These are called commit "statuses", and there is a Github API for reporting these (Gitlab also has a similar API). If you are using a git sha for the consumer version number when you publish your pacts, you can now use Pact Broker webhooks to report the verification statuses of your pacts back to Github.

To do this, open up your Pact Broker API Browser, and click on the NON-GET button next to the pb:webhooks relation. Modify the JSON below to match your consumer, repository and Github auth details (we recommend you make a separate token for this purpose with the repo:status grant), and click Make Request.

"consumer": {
"name": "<consumer name>"
"events": [
"name": "contract_published"
"name": "provider_verification_published"
"request": {
"method": "POST",
"url": "<organization>/<project>/statuses/${pactbroker.consumerVersionNumber}",
"headers": {
"Content-Type": "application/json"
"body": {
"state": "${pactbroker.githubVerificationStatus}",
"description": "Pact Verification Tests ${pactbroker.providerVersionTags}",
"context": "${pactbroker.providerName}",
"target_url": "${pactbroker.verificationResultUrl}"
"username": "USERNAME",
"password": "PASSWORD"

If all your consumer names match their repository names in Github, you can make this a global webhook by removing the consumer node, and replacing the hardcoded <project> name in the URL with the parameter ${pactbroker.consumerName}.

Want to use this cool feature? You'll need version 2.47.1 or later of the Pact Broker.

Check out the webhook template library for more handy webhooks.

ยท 2 min read

The can-i-deploy tool is a CLI that ensures you are safe to deploy a consumer or provider into a given environment. To do this, it queries the Pact Broker to ensure that there is a successful verification result between the existing application versions and the application version you're about to deploy.

If you deploy to a test environment as part of your build pipeline, you may find yourself in the situation where the verification result is unknown because the provider build is still running. What typically would happen is that a changed pact would trigger a provider build via a webhook in the Pact Broker, and the provider may not have finished before can-i-deploy is invoked.

To help out in this scenario, you can now use the following two options to let the can-i-deploy command poll until all the verification results arrive.

# The number of times to retry while there is an unknown
# verification result
# (ie. the provider verification is likely still running)
# Default: 0
# The time between retries in seconds.
# Use in conjuction with --retry-while-unknown
# Default: 10

Remember, however, that changes to pacts are best introduced on feature branches of your consumer. This allows your pact to be "pre-verified" by the time the branch is merged into master, which will mean can-i-deploy should never block your master build.

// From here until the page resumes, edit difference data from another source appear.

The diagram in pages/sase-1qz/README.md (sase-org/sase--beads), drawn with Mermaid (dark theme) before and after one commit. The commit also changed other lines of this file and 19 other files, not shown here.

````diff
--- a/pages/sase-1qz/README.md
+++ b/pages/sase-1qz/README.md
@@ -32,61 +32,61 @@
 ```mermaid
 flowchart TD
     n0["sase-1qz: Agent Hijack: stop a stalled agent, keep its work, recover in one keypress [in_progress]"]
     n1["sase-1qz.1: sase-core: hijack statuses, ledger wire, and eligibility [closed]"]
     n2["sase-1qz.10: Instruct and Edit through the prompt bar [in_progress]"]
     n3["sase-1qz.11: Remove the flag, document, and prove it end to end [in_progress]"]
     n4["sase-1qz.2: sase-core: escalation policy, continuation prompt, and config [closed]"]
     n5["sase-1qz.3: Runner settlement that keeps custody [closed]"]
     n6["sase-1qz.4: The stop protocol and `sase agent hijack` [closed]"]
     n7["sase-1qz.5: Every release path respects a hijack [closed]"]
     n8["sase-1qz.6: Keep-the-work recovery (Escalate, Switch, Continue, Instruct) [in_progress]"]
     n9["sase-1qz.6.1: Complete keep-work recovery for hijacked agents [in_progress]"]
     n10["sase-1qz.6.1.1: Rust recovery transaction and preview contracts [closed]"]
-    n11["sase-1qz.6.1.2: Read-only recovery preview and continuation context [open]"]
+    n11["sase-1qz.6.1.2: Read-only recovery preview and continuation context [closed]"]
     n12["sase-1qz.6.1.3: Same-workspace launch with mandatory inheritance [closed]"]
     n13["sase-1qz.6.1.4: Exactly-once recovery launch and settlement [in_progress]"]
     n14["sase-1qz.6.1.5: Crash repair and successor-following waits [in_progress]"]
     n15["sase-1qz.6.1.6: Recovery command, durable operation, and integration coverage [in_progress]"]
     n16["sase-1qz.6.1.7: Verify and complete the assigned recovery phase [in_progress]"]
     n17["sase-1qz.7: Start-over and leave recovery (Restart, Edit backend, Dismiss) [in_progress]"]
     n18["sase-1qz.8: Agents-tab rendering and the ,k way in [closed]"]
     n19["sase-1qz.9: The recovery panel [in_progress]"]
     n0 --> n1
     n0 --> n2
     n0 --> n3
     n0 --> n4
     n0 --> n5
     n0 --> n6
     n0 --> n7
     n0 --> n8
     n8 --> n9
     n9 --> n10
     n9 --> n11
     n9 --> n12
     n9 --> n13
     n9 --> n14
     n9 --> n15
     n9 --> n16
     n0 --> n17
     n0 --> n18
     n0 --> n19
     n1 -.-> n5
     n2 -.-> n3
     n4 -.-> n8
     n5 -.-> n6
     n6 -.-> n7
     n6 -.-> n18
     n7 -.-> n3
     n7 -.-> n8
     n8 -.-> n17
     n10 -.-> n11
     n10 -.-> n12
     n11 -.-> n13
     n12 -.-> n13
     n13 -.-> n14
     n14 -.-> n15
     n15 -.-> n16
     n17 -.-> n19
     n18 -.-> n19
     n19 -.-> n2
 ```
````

You can read about how to do this in The steps to reaching Pact Nirvana.

Want to use this new feature? You'll need version 1.48.0 or later of the Pact CLI, and version 2.23.4 or later of the Pact Broker

ยท One min read

Pact is a tool for implementing "consumer driven contracts" - a technique for testing integrations without using traditional integration tests. It was first written at to help a team of developers escape the integration test hell of a rapidly expanding HTTP microservices network, and has since grown to become an open source project for contract testing in multiple languages and protocols.

Since its creation in 2013, Pact has come a long way. We're always adding new features in response to the feedback we get from our users and our own experience, but recently we've realised that we've done a poor job of letting everyone know about the awesome new things we've added along the way.

So, we've started as a place to let everyone know about new features in Pact, to share people's Pact experiences (good and bad!), and to help build a community of Pact users who can help each other. If you haven't already, please join us at, and if you'd like to contribute a post to our blog, chat to us on the #blog channel.